“I have control, Zak. Now GO!”

Zak left his ship in George’s capable hands, hailed a ride and asked the driver to make best speed to the hospital. The driver took him literally and, despite more than two decades at sea, Zak was feeling a little queasy when he arrived at the hospital. He made his way to the maternity suite and asked the duty nurse where his wife and child were. She pointed to the half-obscured door at the end of the public ward. “In the private ward,” she said, “good luck.”

I wonder why she said that, Zak thought as he approached the door.

He pushed down on the handle. Nothing. It was locked. He knocked on the door. “Who’s there?” a man’s voice said from behind the door.

“Isaac Williamson. Is my wife in there with my child?” The click told Zak that whoever was inside had unlocked it. He opened the door and stepped in. Ellie was propped up in the hospital bed.

“You look tired, Lover,” Zak said. Ellie started to weep. “Whatever’s up?” he asked, “You okay?”

Ellie took a few deep breaths As calmly as she could, she said, “Did you ever find anything out about your birth parents, Zak?”

“Well, no. You know I didn’t. The adoption people always said the records were lost or incomplete or something.”

“So you don’t really know who… or what you are?”

“What do you mean, what I am?”

The doctor left the room and came back, carrying their baby.

“Look at it, Zak. Just look at it,” Ellie said, weeping again. The doctor uncovered the baby’s face. Zak looked at his child and blanched.

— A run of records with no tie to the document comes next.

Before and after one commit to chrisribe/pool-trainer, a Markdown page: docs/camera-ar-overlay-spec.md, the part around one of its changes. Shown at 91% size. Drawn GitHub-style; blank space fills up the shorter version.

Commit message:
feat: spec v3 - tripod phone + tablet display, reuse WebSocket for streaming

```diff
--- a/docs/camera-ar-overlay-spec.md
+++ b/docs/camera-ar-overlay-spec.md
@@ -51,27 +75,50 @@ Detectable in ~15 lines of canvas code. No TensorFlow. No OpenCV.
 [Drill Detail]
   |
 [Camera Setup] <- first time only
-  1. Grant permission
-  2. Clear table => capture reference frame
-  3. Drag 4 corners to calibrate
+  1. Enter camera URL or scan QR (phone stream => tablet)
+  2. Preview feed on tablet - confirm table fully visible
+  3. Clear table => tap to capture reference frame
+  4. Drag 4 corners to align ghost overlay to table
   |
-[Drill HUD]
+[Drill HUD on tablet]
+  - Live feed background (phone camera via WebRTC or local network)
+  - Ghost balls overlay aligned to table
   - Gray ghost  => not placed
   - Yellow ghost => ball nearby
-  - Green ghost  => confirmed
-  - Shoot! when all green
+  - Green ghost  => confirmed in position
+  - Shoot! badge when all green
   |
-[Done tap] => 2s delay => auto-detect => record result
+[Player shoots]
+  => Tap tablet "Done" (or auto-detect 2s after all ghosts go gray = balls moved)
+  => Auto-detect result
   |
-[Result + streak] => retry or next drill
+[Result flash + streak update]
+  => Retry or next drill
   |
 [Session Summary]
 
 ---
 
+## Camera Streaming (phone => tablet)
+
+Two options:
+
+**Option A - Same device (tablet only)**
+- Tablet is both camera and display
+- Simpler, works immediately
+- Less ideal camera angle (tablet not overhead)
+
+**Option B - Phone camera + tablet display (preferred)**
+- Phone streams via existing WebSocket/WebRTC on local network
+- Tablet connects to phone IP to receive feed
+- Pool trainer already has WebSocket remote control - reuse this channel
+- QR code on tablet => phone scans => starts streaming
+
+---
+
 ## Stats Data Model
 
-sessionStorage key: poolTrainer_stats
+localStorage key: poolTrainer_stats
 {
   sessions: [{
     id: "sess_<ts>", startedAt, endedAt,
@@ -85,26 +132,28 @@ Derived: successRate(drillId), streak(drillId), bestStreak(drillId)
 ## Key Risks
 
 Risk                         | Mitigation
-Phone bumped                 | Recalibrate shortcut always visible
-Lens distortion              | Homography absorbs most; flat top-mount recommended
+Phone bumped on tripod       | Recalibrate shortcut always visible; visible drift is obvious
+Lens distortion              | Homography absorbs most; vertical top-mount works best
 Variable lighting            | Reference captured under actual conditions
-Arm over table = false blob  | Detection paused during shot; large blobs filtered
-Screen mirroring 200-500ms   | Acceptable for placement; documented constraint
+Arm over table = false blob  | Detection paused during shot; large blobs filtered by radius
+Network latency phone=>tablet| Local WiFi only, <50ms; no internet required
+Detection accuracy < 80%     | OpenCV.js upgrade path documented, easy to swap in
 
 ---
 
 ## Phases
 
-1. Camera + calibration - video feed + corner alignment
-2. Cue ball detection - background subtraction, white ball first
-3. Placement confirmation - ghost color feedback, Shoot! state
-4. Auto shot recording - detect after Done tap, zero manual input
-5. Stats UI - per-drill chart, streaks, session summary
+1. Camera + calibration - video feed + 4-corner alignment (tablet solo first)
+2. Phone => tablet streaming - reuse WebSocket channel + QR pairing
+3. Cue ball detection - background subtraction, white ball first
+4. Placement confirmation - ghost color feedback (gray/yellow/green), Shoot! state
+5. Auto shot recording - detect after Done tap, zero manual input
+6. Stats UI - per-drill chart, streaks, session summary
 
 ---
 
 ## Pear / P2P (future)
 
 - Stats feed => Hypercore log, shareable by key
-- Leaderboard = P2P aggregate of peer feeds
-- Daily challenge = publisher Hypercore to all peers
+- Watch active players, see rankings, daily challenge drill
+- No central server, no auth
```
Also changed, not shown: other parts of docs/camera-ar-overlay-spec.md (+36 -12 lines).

“My God,” he exclaimed, “What is it?”


Using this photo as inspiration, write a short story, flash fiction, scene, poem; anything, really; even just a caption for the photograph. Either put it (or a link to it) in a comment or email it to me at keithchanning@gmail.com before 6pm on Sunday (if you aren’t sure what the time is where I live, this link will tell you). If you post it on your own blog or site, a link to this page would be appreciated, but please do also mention it in a comment here.

Go on. You know you want to. Let your creativity and imagination soar. I shall display the entries, with links to your own blog or web site, on Monday.